Please remove medians from West Broadway plan
Reflecting on the actions taken by the city staff and the Council Bluffs City Council in regards to placing the medians back into West Broadway last night (Ed. — A portion of medians from segment three were moved to segment four because of construction delays, see page 1A for more).
I urge those who have an interest to do what you can to persuade them to remove the medians in the next phase of this project before the public hearing in December. I have expressed my thoughts.
Postpone this matter is an option for the new council if you will however it would only delay the bidding process and would I assume time and money for not only the staff but the bidders.
The city has the option to remove the portion of this letting by removing the medians before the public hearing so the project could move forward. And would defuse some ill feelings.
There would be an upside to removing the medians, the price of this project would decrease, save the taxpayers more relief by not paying for the yearly maintenance and replacement costs. Thus these maintenance funds could go helping the Playland area water issues.
And lastly Iowa West could be a good neighbor and remove the funding for just the medians.
‘Spoils’ system vs. ‘Deep State’
The dilemma for President Donald Trump involving the current House impeachment hearings originated in the early years of this country.
Prior to 1883, it was not uncommon for newly-elected incoming administrations to replace carte blanche those existing civil service workers by those deemed more loyal to the incoming one. Nicknamed the “spoils” or “patronage” system, it was replaced in 1883 by a merit-based system under the Pendleton Civil Service Reform Act.

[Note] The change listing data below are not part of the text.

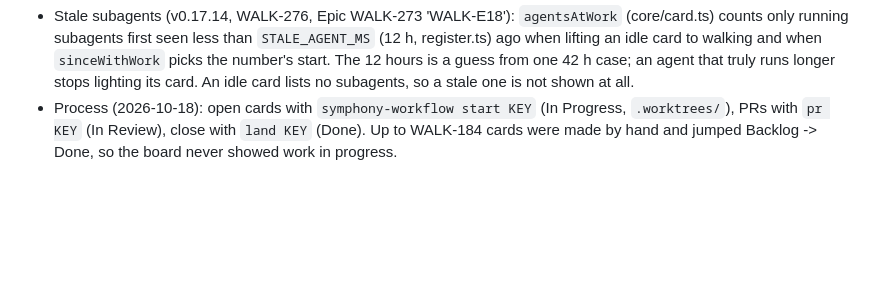
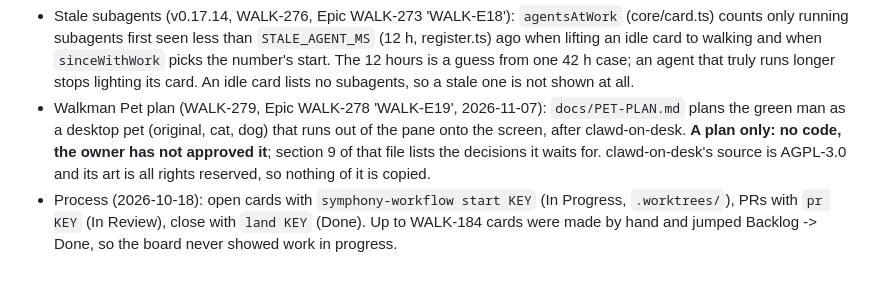
Before and after one commit to cloud-f1/symphony-walkman, a Markdown page: docs/HANDOVER.md, the part around the change. Drawn GitHub-style; blank space fills up the shorter version.

```diff
--- a/docs/HANDOVER.md
+++ b/docs/HANDOVER.md
@@ -164,4 +164,5 @@ Docker was removed so nothing remains there.
 - Number from the oldest work (v0.17.12, WALK-265, closes Epic WALK-260 'WALK-E15'): `sinceWithWork` (core/card.ts) sets the home card's `sinceMs` to the oldest running subagent or the own `shell` start while that work runs, so a new turn no longer restarts the big number. Open: a stale 'running' subagent (not capped) keeps the number at 99 and the card walking.
 - Needs-you without repeats (v0.17.13, WALK-268, Epic WALK-267 'WALK-E16'): `stylePane` skips the lead row (`needs[0] ?? failed[0] ?? running[0]`, the card `leadOf` picks) when it needs you or failed; `signalLines` puts the reason on the box's last line and the time on the state line for a waiting card, and the digits are `text` (white) while waiting or failed. A running lead keeps its row on purpose (its subagents are listed there). The README's cards-view sketch is the real output of `signalLines`, `stylePane` and `playground` for made-up cards at 54 columns (WALK-271); redraw it from the code, not by hand, when the layout changes.
 - Stale subagents (v0.17.14, WALK-276, Epic WALK-273 'WALK-E18'): `agentsAtWork` (core/card.ts) counts only running subagents first seen less than `STALE_AGENT_MS` (12 h, register.ts) ago when lifting an idle card to walking and when `sinceWithWork` picks the number's start. The 12 hours is a guess from one 42 h case; an agent that truly runs longer stops lighting its card. An idle card lists no subagents, so a stale one is not shown at all.
+- Walkman Pet plan (WALK-279, Epic WALK-278 'WALK-E19', 2026-11-07): `docs/PET-PLAN.md` plans the green man as a desktop pet (original, cat, dog) that runs out of the pane onto the screen, after clawd-on-desk. **A plan only: no code, the owner has not approved it**; section 9 of that file lists the decisions it waits for. clawd-on-desk's source is AGPL-3.0 and its art is all rights reserved, so nothing of it is copied.
 - Process (2026-10-18): open cards with `symphony-workflow start KEY` (In Progress, `.worktrees/`), PRs with `pr KEY` (In Review), close with `land KEY` (Done). Up to WALK-184 cards were made by hand and jumped Backlog -> Done, so the board never showed work in progress.
```
Also changed, not shown: docs/PET-PLAN.md (added, +137 -0 lines).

This act had the side effect of creating a somewhat permanent bureaucratic civil service. Although remnants of the earlier “spoils” system remained at the highest levels of the bureaucracy — eg. ambassadors, etc. — the newer merit-based system retained those mid-level employees and below from the previous administration.
The “spoils” system had the advantage of eliminating suspected disloyal employees from the previous administration, as well as hindering the growth of a permanent bureaucracy — what those of us on the conservative right refer to as “the swamp” or “the deep state.”

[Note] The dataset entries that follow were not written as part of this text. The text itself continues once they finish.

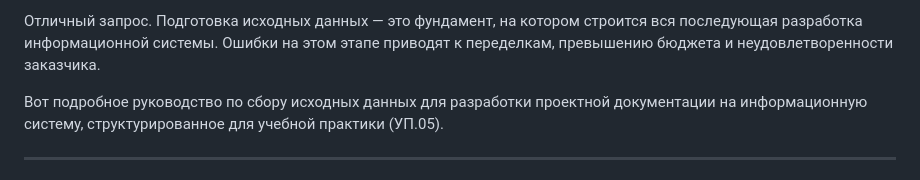
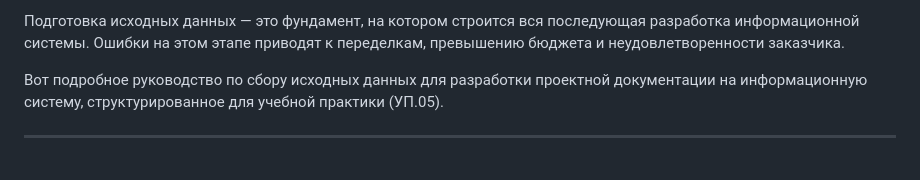
Before and after one commit to ValentiLo/UCHEBN05, a Markdown page: 1 Сбор исходных данных для разработки проектной документации на информационную систему.md, the part around the change. GitHub-like rendering.

```diff
--- a/1 Сбор исходных данных для разработки проектной документации на информационную систему.md
+++ b/1 Сбор исходных данных для разработки проектной документации на информационную систему.md
@@ -1,4 +1,4 @@
-Отличный запрос. Подготовка исходных данных — это фундамент, на котором строится вся последующая разработка информационной системы. Ошибки на этом этапе приводят к переделкам, превышению бюджета и неудовлетворенности заказчика.
+Подготовка исходных данных — это фундамент, на котором строится вся последующая разработка информационной системы. Ошибки на этом этапе приводят к переделкам, превышению бюджета и неудовлетворенности заказчика.
 
 Вот подробное руководство по сбору исходных данных для разработки проектной документации на информационную систему, структурированное для учебной практики (УП.05).
 
```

There is a tendency for governmental employees in any bureaucracy to “homestead,” staying in place, favoring like-minded employees and resisting change to their routines.
President Donald Trump was elected in 2016 to, among his many promises, “drain this bureaucratic swamp” by whatever means necessary
For example, he has recently entertained the notion of relocating some agencies under the Department of Agriculture from the Washington D.C. beltway to Kansas City, Missouri — in essence, returning them to “Green Acres.” A survey of those employees affected by a possible relocation found that a sizable number of them stated that they didn’t want to move.
In 1932, a number of Midwestern state, county and municipal employees founded the American Federation of State, County and Municipal Employees union, a public sector union known for supporting Democratic Party causes.
Civil service employees unionizing is the conservative right’s quintessential manifestation of the “swamp” or “deep state.”
This now brings us back to the aforementioned impeachment hearings.
The former U.S. Ambassador to Ukraine, Marie Yovanovitch, should have done the honorable thing and simply resigned if she felt that she could not work with this president.
In essence, she is validating the existence of the much feared “swamp” or “deep state,” which President Trump has vowed to eliminate.